As the founder of the weekly Spectator in 1978 and the Triangle Business Journal in 1984, I founded the editorial engine that covered the rising tide of Triangle identity ("The breaking point," by Bob Geary, cover story, March 5). Then, each city recognized it needed the others to create a metropolitan footprint, adding quantitative muscle to the region's obvious qualitative demographics. Ironically, as the cities of the Triangle grew, the less they relied on each other for their growth and prosperity.
But Durham exacerbated the breakdown of regional unity.
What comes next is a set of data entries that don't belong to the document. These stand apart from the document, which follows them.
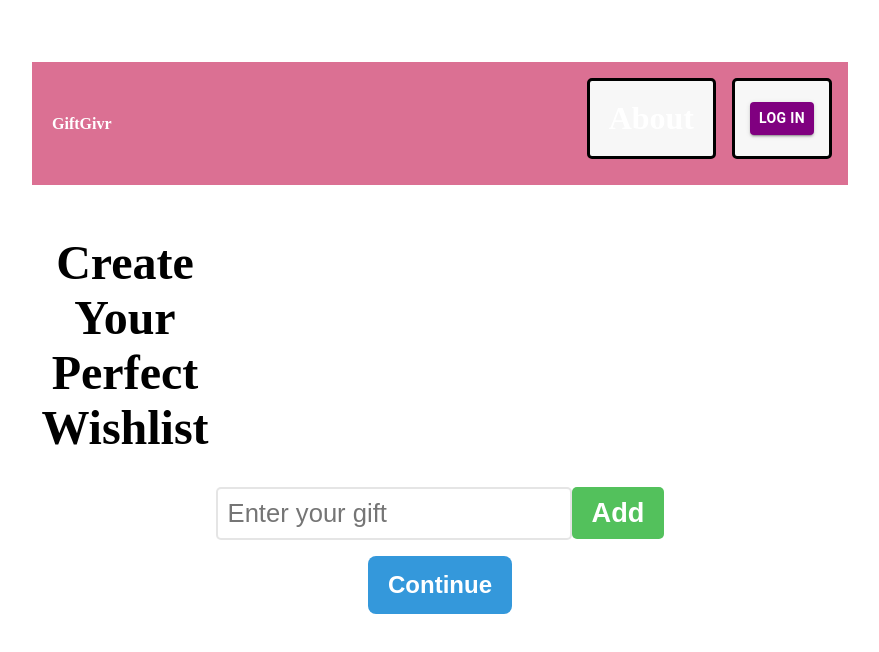
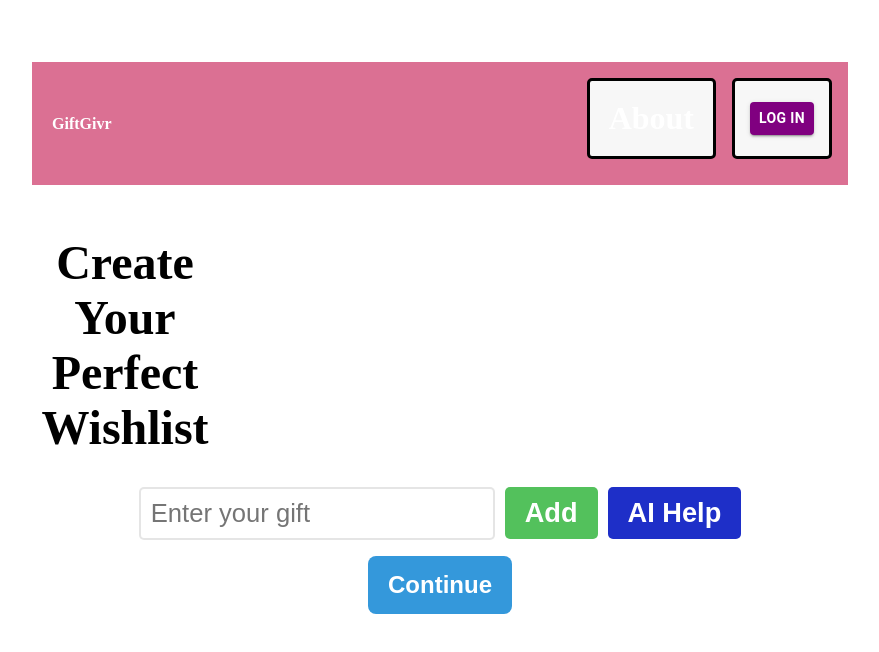
Before and after one commit to AndyNguwin/GiftGivr, a React (Vite) app: page /CreateWishlist in a window 1280 px wide. Shown: the top 652 px of the page, without its empty margins (200-1079 px from the left). Built offline with nearby package versions, Linux system fonts and the light colour scheme.

Commit message:
get ai assisantce done

```diff
--- a/src/pages/CreateWishList/CreateWishComp.tsx
+++ b/src/pages/CreateWishList/CreateWishComp.tsx
@@ -60,6 +60,15 @@ function WishList(){
                     onClick={addWish}>
                     Add
                 </button>
+
+                <a href="https://chatgpt.com/">
+                <button
+                    className="hover-button"
+                    onClick={addWish}>
+                    AI Help
+                    <div className="hover-popup">Get AI Help!</div>
+                </button>
+                </a>
             </div>
 
             <ol>
--- a/src/pages/CreateWishList/CreateWishList.css
+++ b/src/pages/CreateWishList/CreateWishList.css
@@ -20,12 +20,38 @@ button{
 }
 
 .add-button{
+    margin-left: 10px;
     background-color: hsl(125, 47%, 54%);
 }
 
 .add-button:hover{
     background-color: hsl(125, 47%, 44%);
 }
+
+.hover-button{
+    margin-left: 10px;
+    background-color: hsl(234, 74%, 45%);
+}
+
+.hover-button:hover{
+    background-color: hsl(234, 78%, 40%);
+}
+
+.hover-popup {
+    display: none;
+    position: absolute;
+    margin-left: 5%;
+
+    background-color: #000000;
+    padding: 10px;
+    border-radius: 5px;
+    box-shadow: 0px 4px 8px rgba(0, 0, 0, 0.1);
+    z-index: 10;
+  }
+
+  .hover-button:hover .hover-popup {
+    display: block;
+  }
 
 input[type="text"]{
     font-size: 1.6rem;
```
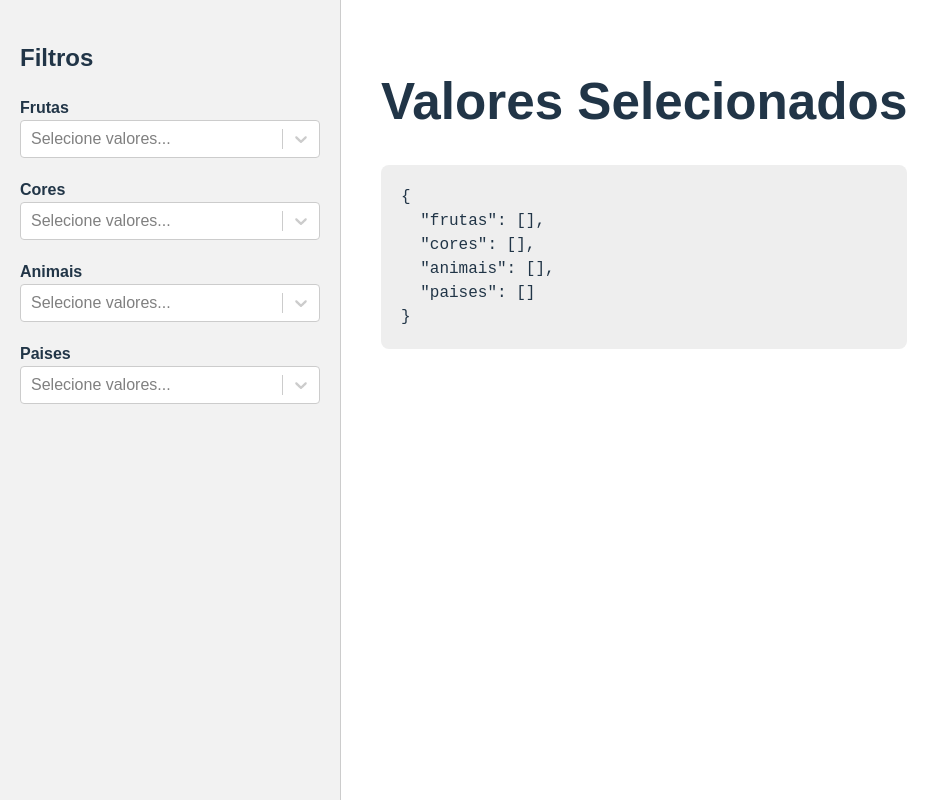
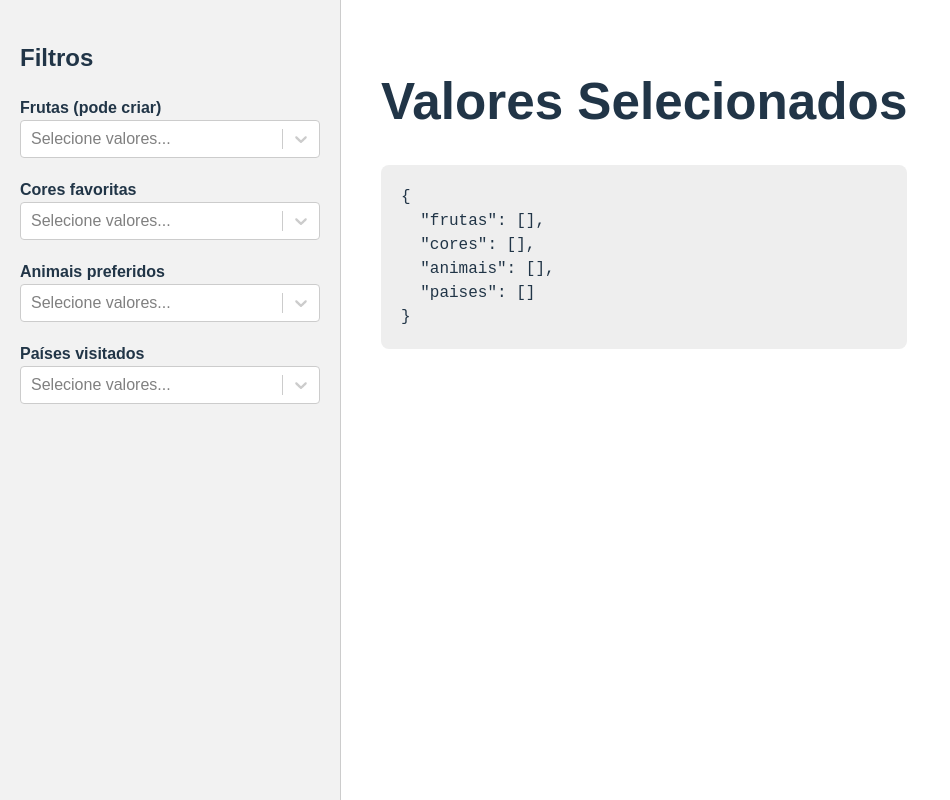
Before and after one commit to gustavo-soibelman/mapa_react, a React (Vite) app: page / in a window 1280 px wide. Shown: the whole page, without its empty margins (0-950 px from the left). Built offline with nearby package versions, Linux system fonts and the light colour scheme.

Commit message:
Multiselect Teste funcionando Versão 2

```diff
--- a/src/App.jsx
+++ b/src/App.jsx
@@ -46,18 +46,22 @@ function App() {
       setValoresSelecionados(novosValores);
     };
 
-    atualizarValores();
+    atualizarValores(); // valor inicial
 
-    const interval = setInterval(() => {
-      atualizarValores();
-    }, 300);
+    const interval = setInterval(atualizarValores, 500); // atualiza a cada 500ms
 
     return () => clearInterval(interval);
   }, [filtros]);
 
+  const labels = {
+    frutas: 'Frutas (pode criar)',
+    cores: 'Cores favoritas',
+    animais: 'Animais preferidos',
+    paises: 'Países visitados',
+  };
+
   return (
     <div style={{ display: 'flex', minHeight: '100vh', fontFamily: 'Arial, sans-serif' }}>
-      {/* Sidebar */}
       <aside
         style={{
           width: '300px',
@@ -70,7 +74,7 @@ function App() {
         {Object.entries(filtros).map(([chave, opcoes]) => (
           <div key={chave} style={{ marginBottom: '20px' }}>
             <label style={{ fontWeight: 'bold' }}>
-              {chave[0].toUpperCase() + chave.slice(1)}
+              {labels[chave] || chave[0].toUpperCase() + chave.slice(1)}
             </label>
             <CustomMultiSelect
               options={opcoes}
@@ -81,7 +85,6 @@ function App() {
         ))}
       </aside>
 
-      {/* Conteúdo principal */}
       <main style={{ flex: 1, padding: '40px' }}>
         <h1>Valores Selecionados</h1>
         <pre
--- a/src/components/CustomMultiSelect.jsx
+++ b/src/components/CustomMultiSelect.jsx
@@ -69,19 +69,19 @@ const CustomMultiSelect = ({ options = [], allowCreate = false, queryKey = 'valo
 
   useEffect(() => {
     const params = new URLSearchParams(window.location.search);
+    const joined = selectedOptions.map((opt) => encodeURIComponent(opt.value)).join('+');
+    const current = params.get(queryKey);
+
+    if (joined !== current) {
       if (selectedOptions.length > 0) {
-      const joined = selectedOptions
-        .map((opt) => encodeURIComponent(opt.value))
-        .join('+');
         params.set(queryKey, joined);
       } else {
         params.delete(queryKey);
       }
 
-    const newUrl =
-      window.location.pathname + '?' + params.toString() + window.location.hash;
-
+      const newUrl = window.location.pathname + '?' + params.toString() + window.location.hash;
       window.history.replaceState({}, '', newUrl);
+    }
   }, [selectedOptions, queryKey]);
 
   const handleChange = (newValue, actionMeta) => {
@@ -136,7 +136,7 @@ const CustomMultiSelect = ({ options = [], allowCreate = false, queryKey = 'valo
         isMulti
         ref={selectRef}
         value={selectedOptions}
-        onChange={(val, meta) => handleChange(val, meta)}
+        onChange={handleChange}
         inputValue={inputValue}
         onInputChange={setInputValue}
         onKeyDown={handleKeyDown}
```
Lines whose indentation alone changed are shown as unchanged.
In the early '90s, the Durham Convention and Visitors Bureau, under the leadership of Reyn Bowman, set out to separate Durham from Triangle cooperation, including a campaign to assert Durham's identity whenever he felt the Bull City was slighted.
Instead of being ranked in the top 30 U.S. urban areas, Raleigh is now designated as Raleigh-Cary and ranked 59th. No wonder the Federal Transportation Authority looks askance at regional rail transit.
Geary states that Research Triangle Park helped create a "hole" in the center of the Triangle donut since its founders did not allow development within RTP. The reason was actually prescient. They did not want highly paid tech workers creating a demographic redoubt isolated from citizens of the surrounding cities. This reality is why the Triangle has enjoyed prosperous growth throughout the region—and reinforces the very thing we seem to deprecate in our zeal to control population patterns via rail transit: neighborhoods.